### What is needed:
Retype the data that follows, keeping every character the same.
....
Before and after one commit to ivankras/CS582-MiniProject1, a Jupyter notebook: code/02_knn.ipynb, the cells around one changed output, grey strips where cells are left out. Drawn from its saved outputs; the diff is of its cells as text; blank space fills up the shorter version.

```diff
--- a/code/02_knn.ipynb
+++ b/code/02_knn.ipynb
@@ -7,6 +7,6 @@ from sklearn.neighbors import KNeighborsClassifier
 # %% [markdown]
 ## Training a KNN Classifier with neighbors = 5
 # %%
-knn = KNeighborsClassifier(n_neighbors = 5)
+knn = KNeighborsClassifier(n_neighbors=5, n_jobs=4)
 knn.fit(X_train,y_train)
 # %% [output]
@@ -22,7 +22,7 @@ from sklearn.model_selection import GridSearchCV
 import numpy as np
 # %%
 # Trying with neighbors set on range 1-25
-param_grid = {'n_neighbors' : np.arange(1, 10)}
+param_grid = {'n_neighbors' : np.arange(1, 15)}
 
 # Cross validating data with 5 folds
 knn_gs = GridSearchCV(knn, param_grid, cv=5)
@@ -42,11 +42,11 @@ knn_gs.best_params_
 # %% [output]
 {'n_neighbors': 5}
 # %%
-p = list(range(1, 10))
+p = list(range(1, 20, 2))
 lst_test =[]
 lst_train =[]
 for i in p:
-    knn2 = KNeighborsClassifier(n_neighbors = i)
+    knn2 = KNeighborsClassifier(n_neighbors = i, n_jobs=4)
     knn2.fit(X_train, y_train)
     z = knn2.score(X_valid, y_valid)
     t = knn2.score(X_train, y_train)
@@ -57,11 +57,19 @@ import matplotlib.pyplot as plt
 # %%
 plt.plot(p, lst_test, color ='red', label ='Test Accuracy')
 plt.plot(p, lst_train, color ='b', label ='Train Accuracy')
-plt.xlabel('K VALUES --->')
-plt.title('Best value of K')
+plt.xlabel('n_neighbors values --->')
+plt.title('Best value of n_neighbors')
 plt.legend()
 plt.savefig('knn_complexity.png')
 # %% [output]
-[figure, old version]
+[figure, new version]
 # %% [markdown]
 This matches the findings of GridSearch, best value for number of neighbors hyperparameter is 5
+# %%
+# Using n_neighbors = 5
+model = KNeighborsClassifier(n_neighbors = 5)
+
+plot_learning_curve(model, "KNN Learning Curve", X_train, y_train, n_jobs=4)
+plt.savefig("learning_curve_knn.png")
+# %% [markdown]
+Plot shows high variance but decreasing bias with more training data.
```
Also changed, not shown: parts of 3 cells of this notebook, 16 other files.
....
### Output below:
Before and after one commit to ivankras/CS582-MiniProject1, a Jupyter notebook: code/02_knn.ipynb, the cells around one changed output, grey strips where cells are left out. Drawn from its saved outputs; the diff is of its cells as text; blank space fills up the shorter version.

```diff
--- a/code/02_knn.ipynb
+++ b/code/02_knn.ipynb
@@ -7,6 +7,6 @@ from sklearn.neighbors import KNeighborsClassifier
 # %% [markdown]
 ## Training a KNN Classifier with neighbors = 5
 # %%
-knn = KNeighborsClassifier(n_neighbors = 5)
+knn = KNeighborsClassifier(n_neighbors=5, n_jobs=4)
 knn.fit(X_train,y_train)
 # %% [output]
@@ -22,7 +22,7 @@ from sklearn.model_selection import GridSearchCV
 import numpy as np
 # %%
 # Trying with neighbors set on range 1-25
-param_grid = {'n_neighbors' : np.arange(1, 10)}
+param_grid = {'n_neighbors' : np.arange(1, 15)}
 
 # Cross validating data with 5 folds
 knn_gs = GridSearchCV(knn, param_grid, cv=5)
@@ -42,11 +42,11 @@ knn_gs.best_params_
 # %% [output]
 {'n_neighbors': 5}
 # %%
-p = list(range(1, 10))
+p = list(range(1, 20, 2))
 lst_test =[]
 lst_train =[]
 for i in p:
-    knn2 = KNeighborsClassifier(n_neighbors = i)
+    knn2 = KNeighborsClassifier(n_neighbors = i, n_jobs=4)
     knn2.fit(X_train, y_train)
     z = knn2.score(X_valid, y_valid)
     t = knn2.score(X_train, y_train)
@@ -57,11 +57,19 @@ import matplotlib.pyplot as plt
 # %%
 plt.plot(p, lst_test, color ='red', label ='Test Accuracy')
 plt.plot(p, lst_train, color ='b', label ='Train Accuracy')
-plt.xlabel('K VALUES --->')
-plt.title('Best value of K')
+plt.xlabel('n_neighbors values --->')
+plt.title('Best value of n_neighbors')
 plt.legend()
 plt.savefig('knn_complexity.png')
 # %% [output]
-[figure, old version]
+[figure, new version]
 # %% [markdown]
 This matches the findings of GridSearch, best value for number of neighbors hyperparameter is 5
+# %%
+# Using n_neighbors = 5
+model = KNeighborsClassifier(n_neighbors = 5)
+
+plot_learning_curve(model, "KNN Learning Curve", X_train, y_train, n_jobs=4)
+plt.savefig("learning_curve_knn.png")
+# %% [markdown]
+Plot shows high variance but decreasing bias with more training data.
```
Also changed, not shown: parts of 3 cells of this notebook, 16 other files.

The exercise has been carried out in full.